The death of Oman’s Sultan Qaboos bin Said at the age of 79 marks a significant moment for the state that he ruled for half a century.
A new ruler of Oman, Sultan Qaboos’ cousin Haitham bin Tariq, has been sworn in but he will have a tough act to follow.
His predecessor had built a reputation as a mediator within the Middle East and on a wider scale and his death comes amid escalating global tensions following the killing of a top Iranian general by the US and retaliation by Iran.
Who was Sultan Qaboos bin Said?
Born in Salalah on November 18, 1940, Sultan Qaboos was educated in Britain, including spending time at the Royal Military Academy at Sandhurst.
In 1970, at the age of 29, he overthrew his father Said bin Taimer in a British-assisted coup that marked the start of transformation for Oman.
Sultan Qaboos adopted a far more modern approach than his ultra-conservative father, whose bans included electricity, music and listening to the radio.
His son abolished slavery and used Oman’s oil revenues to establish infrastructure like roads, an electric grid, hospitals, schools and airports, helping turn the state into a tourist destination within the Middle East.
The Sultan, who is believed to have died of colon cancer, had previously spent eight months in a hospital in Germany, with the royal court only saying that the treatment he received was successful.
In December 2019, he travelled to Belgium for a week for what the court described as “medical checks”.
The sultan, who died single with no children, had married his first cousin in 1976 but they divorced three years later.
Why is his death important?
Under Sultan Qaboos, Oman became a mediator within the Middle East, refusing to take sides in various conflicts.
In past years, its role has included helping free US captives in Iran and Yemen, hosting visits by Israeli officials, holding talks between Saudi Arabia and Houthi rebels and also mediating between Iran and the US over the proposed nuclear deal signed in 2015.
In a rare interview with a Kuwaiti newspaper in 2008, he said: “We do not have any conflicts and we do not put fuel on the fire when our opinion does not agree with someone.”
With global tensions higher than ever following the killing of Iranian general Qassem Soleimani by the US in Baghdad and ensuing missile strikes by Iran, the death of Sultan Qaboos could not come at a worse time.
“Maintaining this sort of equidistant type of relationship … is going to be put to the test,” said Gary A Grappo, a former US ambassador to Oman.
“Whoever that person is is going to have an immensely, immensely difficult job.
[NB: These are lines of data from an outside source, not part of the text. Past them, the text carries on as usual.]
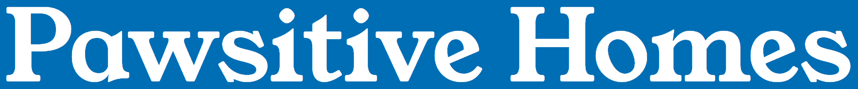
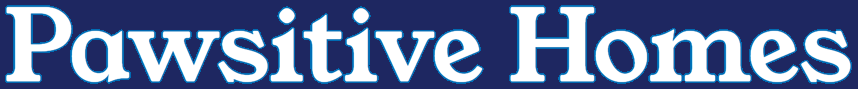
work on navbar and dashboard

diff --git a/Pawsitive-Homes/src/App.jsx b/Pawsitive-Homes/src/App.jsx
@@ -4,7 +4,9 @@ import AboutPage from './pages/AboutPage';
 import LogIn from './pages/LogIn';
 import SignUp from './pages/SignUp';
 import Header from '../src/components/Header';
+import Navbar from './components/Navbar';
 import AnimalList from './components/AnimalList';
+import DashboardPage from './pages/DashboardPage';
 import { useEffect, useState } from 'react';
 import api from './services/api';
 
@@ -62,8 +64,10 @@ const App = () => {
     return (
         <div>
             <Header />
+            <Navbar />
             <Routes>
-                <Route path='/' element={<AnimalList animals={animals} />} />
+                <Route path='/' element={<DashboardPage />} />
+                {/* <Route path='/' element={<AnimalList animals={animals} />} /> */}
                 <Route
                     path='/dogs'
                     element={<AnimalList animals={dogs} animalSpecies='Dog' />}

diff --git a/Pawsitive-Homes/src/pages/DashboardPage.jsx b/Pawsitive-Homes/src/pages/DashboardPage.jsx
@@ -1,9 +1,11 @@
 import AnimalList from '../components/AnimalList';
+import TopDashboard from '../assets/TopDashboard.png';
+import '../styles/DashboardPage.css';
 
 function DashboardPage() {
     return (
-        <div>
-            <h1>Pawsitive Homes</h1>
+        <div className='Dashboard'>
+            <img src={TopDashboard} alt="Animals" />
             <AnimalList />
         </div>
     );

diff --git a/Pawsitive-Homes/src/components/Header.jsx b/Pawsitive-Homes/src/components/Header.jsx
@@ -2,7 +2,7 @@ import { Link } from 'react-router-dom';
 import OrganizationName from '../assets/OrganizationName.png';
 import MainLogo from '../assets/MainLogo.png';
 import { Button } from '@mantine/core';
-import '../styles/header.css';
+import '../styles/Header.css';
 
 function Header() {
     return (

diff --git a/Pawsitive-Homes/src/components/Navbar.jsx b/Pawsitive-Homes/src/components/Navbar.jsx
@@ -1,0 +1,12 @@
+import '../styles/Navbar.css';
+
+
+function Navbar() {
+    return ( 
+        <div className='Navbar'>
+            <p style={{fontSize: '50px'}}>here goes the navbar buttons</p>
+        </div>
+     );
+}
+
+export default Navbar;

diff --git a/Pawsitive-Homes/src/styles/header.css b/Pawsitive-Homes/src/styles/header.css
@@ -1,5 +1,5 @@
 .header {
-    background-color: #006eb4ff;
+    background-color: #1E2761;
     display: flex;
     flex-wrap: wrap;
     justify-content: space-between;

diff --git a/Pawsitive-Homes/src/styles/Navbar.css b/Pawsitive-Homes/src/styles/Navbar.css
@@ -1,0 +1,9 @@
+.Navbar {
+    background-color: #408EC6;
+    display: flex;    
+    align-content: center;
+}
+
+.Navbar p {    
+    margin: 0 auto;    
+}

diff --git a/Pawsitive-Homes/src/styles/DashboardPage.css b/Pawsitive-Homes/src/styles/DashboardPage.css
@@ -1,0 +1,3 @@
+.Dashboard img {
+    width: 100vw;
+}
And overhanging all of that will be the sense that he’s not Qaboos because those are impossible shoes to fill.”
What happens now?
Haitham bin Tariq, Oman's culture minister and the cousin of Sultan Qaboos, has been sworn in as the new royal ruler, the government said Saturday.
At the time of his death, Qaboos had no children and had not publicly appointed a successor but had recorded his choice in a sealed envelope.
According to the law in Oman, the royal family has to choose a new sultan within three days and if it can not agree, it chooses the person picked by the Sultan in their letter.
The government said in a tweet: “Haitham bin Tariq was sworn in as the new sultan of the country... after a meeting of the family which decided to appoint the one who was chosen by the sultan.”